A first-of-its-kind event at Brock University brought together health-focused researchers, practitioners, educators, health industry leaders and policy makers to discuss the future of healthcare.
Brock University, Niagara Health and Niagara Region Public Health and Emergency Medical Services, with support from the Royal Bank of Canada (RBC), collaborated to host the Re-Imagining Health Symposium at Brock on October 16 and 17.
According to Peter Tiidus, dean for the Faculty of Applied Health Sciences, more than 35 experts highlighted current evidence-based health-care practices with the goal of providing tangible skills for those in attendance to take back to their workplaces.
“This event provided a space for individuals who often work in similar areas, but rarely get the chance to be in the same room as their colleagues, to connect and expand their networks,” said Tiidus.
One of the goals of the Re-Imagining Health Symposium was to inspire innovation, create an environment of collaborative learning and improve the health and well-being in the community.
“We are very proud of our increased focus on research and academics, and how it is enhancing the patient experience and attracting and retaining the best and brightest to work at Niagara Health,” said Angela Zangari, interim president of Niagara Health. “We know we are stronger when we work together and deeply value these partnerships to create a healthier Niagara.”
The symposium included capacity-building workshops focusing on topics such as knowledge translation, healthy communities, data in healthcare and new medical technologies.
Dr. M. Mustafa Hirji, acting medical officer of health and commissioner for Niagara Region Public Health, provided the opening remarks for the symposium.
“Since social factors are responsible for upwards of 50 per cent of health outcomes, we in Public Health strive to engage not just our health-care allies, but the entire Niagara community to the mission of improving health,” said Hirji. “By working with a multi-disciplinary institution like Brock University, we are able to explore innovations and opportunities to advance wellness across many different sectors.”
Other keynote presenters at the symposium included: Dr. Zayna Khayat, a future strategist at SE Health, Andrew Best, the senior director of healthcare at RBC and Dr. Anthony Levitt, chief of the Hurvitz Brain Sciences Program and medical director of the Family Navigation Project.
“In addition to showcasing the cutting-edge research taking place at Brock, we welcomed many of our community partners to campus and the alumni who work for these organizations,” said Tiidus. “Students [were] also given the opportunity to attend at a special rate, as well as the option to present a poster and have their ideas reviewed by industry experts.”
Those present were also able to attend any of six additional workshop sessions conducted by over 30 speakers with varying skill sets and specialties within the healthcare industry. Following the sessions, attendees were able to spend time connecting with the speakers.

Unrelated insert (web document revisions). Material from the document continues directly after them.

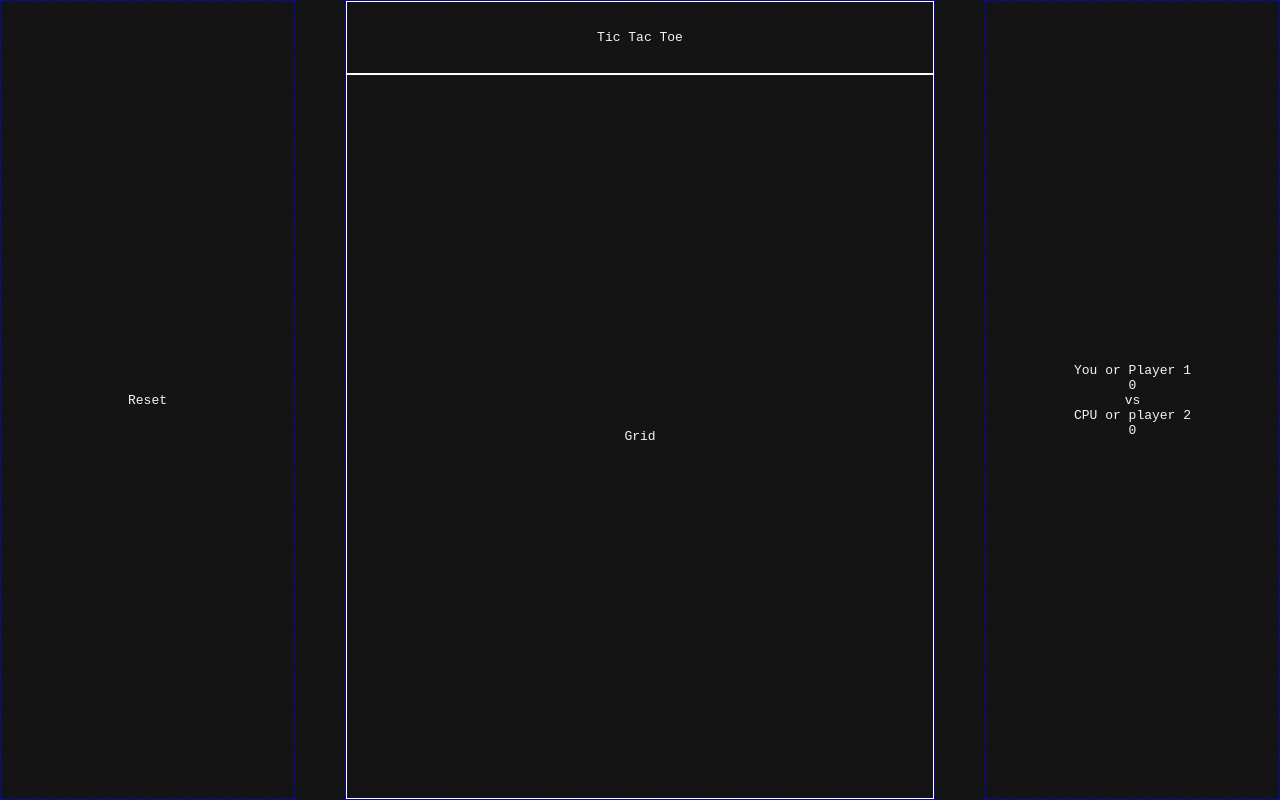
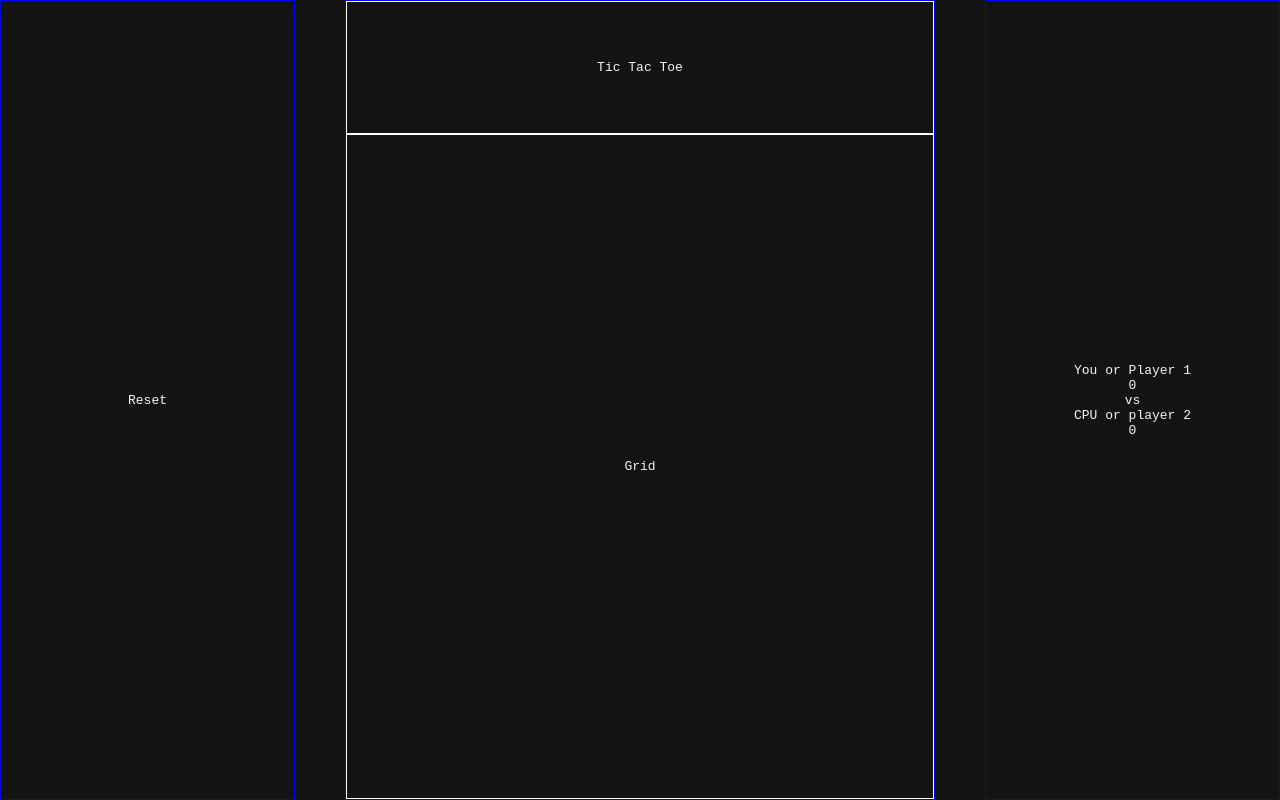
Before and after one commit to preto-phil/Tic-Tac-Toe, a plain HTML site: page index.html in a window 1280 px wide. Drawn offline with Linux system fonts and the light colour scheme.

Commit message:
Session end: changes include middle section fr spacing and border

```diff
--- a/style.css
+++ b/style.css
@@ -20,7 +20,7 @@ body {
 .left-section {
   grid-area: 1 / 1 / 2 / 2;
 
-  border: 1px dashed blue;
+  border: 1px solid blue;
 
   display: flex;
   justify-content: center;
@@ -30,10 +30,10 @@ body {
 .middle-section {
   grid-area: 1 / 2 / 2 / 3;
 
-  border: 1px dashed blue;
+  border: 1px solid blue;
 
   display: grid;
-  grid-template-rows: 1fr 10fr;
+  grid-template-rows: 1fr 5fr;
 }
 
 .header {
@@ -60,7 +60,7 @@ body {
 .right-section {
   grid-area: 1 / 3 / 2 / 4;
 
-  border: 1px dashed blue;
+  border: 1px solid blue;
 
   display: flex;
   justify-content: center;
```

According to Tiidus, feedback received from the faculty’s partners and attendees was very positive with most agreeing that the program was both wide ranging and stimulating and the sessions thought-provoking.
Though the symposium has passed, students who desire to engage with the faculty through their other events are encouraged to monitor ExperienceBU. To keep up to date with the events happening at Brock, students can visit brockpress.com.